DIRECTIONS:
Say how many lines in the listing contain the string "Pitimbu", giving the number alone.

_ _ _ _ _

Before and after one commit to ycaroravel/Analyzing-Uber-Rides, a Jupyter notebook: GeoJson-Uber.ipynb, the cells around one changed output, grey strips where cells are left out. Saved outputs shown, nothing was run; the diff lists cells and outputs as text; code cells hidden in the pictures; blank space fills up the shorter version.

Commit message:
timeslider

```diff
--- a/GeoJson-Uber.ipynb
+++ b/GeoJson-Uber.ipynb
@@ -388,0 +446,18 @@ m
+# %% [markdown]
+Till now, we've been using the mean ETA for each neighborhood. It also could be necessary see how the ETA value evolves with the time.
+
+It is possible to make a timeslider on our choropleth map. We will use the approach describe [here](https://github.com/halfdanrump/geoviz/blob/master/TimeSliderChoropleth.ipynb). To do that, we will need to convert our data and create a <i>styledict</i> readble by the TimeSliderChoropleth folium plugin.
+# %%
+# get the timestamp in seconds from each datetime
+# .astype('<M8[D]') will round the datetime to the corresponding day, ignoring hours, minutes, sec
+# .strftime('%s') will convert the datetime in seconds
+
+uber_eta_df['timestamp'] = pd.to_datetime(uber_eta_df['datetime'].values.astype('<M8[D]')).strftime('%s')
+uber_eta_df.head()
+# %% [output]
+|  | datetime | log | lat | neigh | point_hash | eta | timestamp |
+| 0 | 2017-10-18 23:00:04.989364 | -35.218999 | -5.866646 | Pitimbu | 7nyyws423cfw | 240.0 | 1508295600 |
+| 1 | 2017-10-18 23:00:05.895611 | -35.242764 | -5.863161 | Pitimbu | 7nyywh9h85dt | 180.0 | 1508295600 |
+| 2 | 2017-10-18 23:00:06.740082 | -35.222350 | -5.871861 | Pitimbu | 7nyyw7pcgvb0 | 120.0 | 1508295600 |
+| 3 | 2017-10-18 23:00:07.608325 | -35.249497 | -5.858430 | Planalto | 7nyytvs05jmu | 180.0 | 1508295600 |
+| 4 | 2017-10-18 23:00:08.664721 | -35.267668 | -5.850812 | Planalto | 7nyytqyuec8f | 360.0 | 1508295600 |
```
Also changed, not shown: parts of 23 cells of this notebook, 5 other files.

_ _ _ _ _

ANSWER SECTION:
3